speech production; semantic interference; semantic facilitation; blocked naming; cyclic naming; lexical retrieval
Color is important in our daily interactions with objects, and plays a role in both low- and high-level visual processing. Previous neuropsychological studies have shown that color perception and object-color knowledge can doubly dissociate, and that both can dissociate from processing of object form. We present a case study of an individual who displayed an impairment for knowledge of the typical colors of objects, with preserved color perception and color naming. Our case also presented with a pattern of, if anything, worse performance for naming living items compared to nonliving things. The findings of the experimental investigation are evaluated in light of two theories of conceptual organization in the brain: the Sensory Functional Theory and the Domain-Specific Hypothesis. The dissociations observed in this case compel a model in which sensory/motor modality and semantic domain jointly constrain the organization of object knowledge.
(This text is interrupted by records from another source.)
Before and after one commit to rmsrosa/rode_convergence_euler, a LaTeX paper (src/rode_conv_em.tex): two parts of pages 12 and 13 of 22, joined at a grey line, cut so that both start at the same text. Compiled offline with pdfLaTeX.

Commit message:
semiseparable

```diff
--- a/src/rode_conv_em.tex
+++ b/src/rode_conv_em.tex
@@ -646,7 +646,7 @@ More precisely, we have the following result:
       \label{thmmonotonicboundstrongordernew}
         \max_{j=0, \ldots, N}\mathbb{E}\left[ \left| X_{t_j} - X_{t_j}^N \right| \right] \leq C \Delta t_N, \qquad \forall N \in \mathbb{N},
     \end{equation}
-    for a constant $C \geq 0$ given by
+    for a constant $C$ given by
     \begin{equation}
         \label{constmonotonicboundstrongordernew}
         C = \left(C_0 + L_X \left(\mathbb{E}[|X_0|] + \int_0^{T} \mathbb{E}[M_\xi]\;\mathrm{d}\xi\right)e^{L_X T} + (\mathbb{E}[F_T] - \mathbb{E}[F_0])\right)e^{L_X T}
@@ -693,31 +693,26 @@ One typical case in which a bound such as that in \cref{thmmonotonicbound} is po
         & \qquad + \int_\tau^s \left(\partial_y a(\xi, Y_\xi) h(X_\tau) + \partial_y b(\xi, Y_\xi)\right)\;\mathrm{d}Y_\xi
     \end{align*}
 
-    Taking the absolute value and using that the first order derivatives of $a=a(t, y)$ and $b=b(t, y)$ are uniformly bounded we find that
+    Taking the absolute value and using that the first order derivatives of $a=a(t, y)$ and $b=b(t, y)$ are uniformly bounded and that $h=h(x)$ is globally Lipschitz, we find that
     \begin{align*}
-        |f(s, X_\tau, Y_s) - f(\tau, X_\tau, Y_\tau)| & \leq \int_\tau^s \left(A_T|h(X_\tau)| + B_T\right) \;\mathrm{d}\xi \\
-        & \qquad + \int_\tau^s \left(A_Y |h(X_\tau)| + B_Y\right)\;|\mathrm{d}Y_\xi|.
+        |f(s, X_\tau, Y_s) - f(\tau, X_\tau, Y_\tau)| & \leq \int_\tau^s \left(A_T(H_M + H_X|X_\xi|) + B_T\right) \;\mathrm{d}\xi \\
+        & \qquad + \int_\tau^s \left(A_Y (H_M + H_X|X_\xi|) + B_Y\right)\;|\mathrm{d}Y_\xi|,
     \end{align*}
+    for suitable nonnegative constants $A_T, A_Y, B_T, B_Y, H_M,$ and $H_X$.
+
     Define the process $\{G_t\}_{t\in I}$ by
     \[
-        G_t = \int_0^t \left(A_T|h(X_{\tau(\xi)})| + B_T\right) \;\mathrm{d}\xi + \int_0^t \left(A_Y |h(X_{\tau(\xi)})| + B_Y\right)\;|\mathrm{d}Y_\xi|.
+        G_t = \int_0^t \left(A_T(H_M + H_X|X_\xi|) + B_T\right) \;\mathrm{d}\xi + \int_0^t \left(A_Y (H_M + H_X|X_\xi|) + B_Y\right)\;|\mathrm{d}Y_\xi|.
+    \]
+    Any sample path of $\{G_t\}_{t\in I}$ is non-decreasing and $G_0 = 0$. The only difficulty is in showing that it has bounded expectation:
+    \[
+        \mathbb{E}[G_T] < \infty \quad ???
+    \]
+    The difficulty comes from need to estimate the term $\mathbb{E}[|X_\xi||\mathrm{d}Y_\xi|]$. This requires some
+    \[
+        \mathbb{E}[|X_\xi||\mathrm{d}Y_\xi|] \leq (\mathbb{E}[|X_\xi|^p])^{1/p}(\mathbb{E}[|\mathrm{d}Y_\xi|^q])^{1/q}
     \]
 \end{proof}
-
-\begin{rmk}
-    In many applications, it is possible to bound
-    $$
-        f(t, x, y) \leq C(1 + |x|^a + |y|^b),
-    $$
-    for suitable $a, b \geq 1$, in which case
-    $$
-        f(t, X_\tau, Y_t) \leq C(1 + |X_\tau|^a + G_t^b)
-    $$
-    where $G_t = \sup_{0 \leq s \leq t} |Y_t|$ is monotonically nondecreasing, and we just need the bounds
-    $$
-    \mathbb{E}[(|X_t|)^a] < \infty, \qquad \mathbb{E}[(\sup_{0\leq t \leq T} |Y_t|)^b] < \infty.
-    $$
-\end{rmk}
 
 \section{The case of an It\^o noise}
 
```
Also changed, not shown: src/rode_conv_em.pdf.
In the last decade, the debate about the causal role of the motor system in speech perception has been reignited by demonstrations that motor processes are engaged during the processing of speech sounds. However, the exact role of the motor system in auditory speech processing remains elusive. Here we evaluate which aspects of auditory speech processing are affected, and which are not, in a stroke patient with dysfunction of the speech motor system. The patient’s spontaneous speech was marked by frequent phonological/articulatory errors, and those errors were caused, at least in part, by motor-level impairments with speech production. We found that the patient showed a normal phonemic categorical boundary when discriminating two nonwords that differ by a minimal pair (e.g., ADA-AGA). However, using the same stimuli, the patient was unable to identify or label the nonword stimuli (using a button-press response). A control task showed that he could identify speech sounds by speaker gender, ruling out a general labeling impairment. These data suggest that the identification (i.e. labeling) of nonword speech sounds may involve the speech motor system, but that the perception of speech sounds (i.e., discrimination) does not require the motor system. This means that motor processes are not causally involved in perception of the speech signal, and suggest that the motor system may be used when other cues (e.g., meaning, context) are not available.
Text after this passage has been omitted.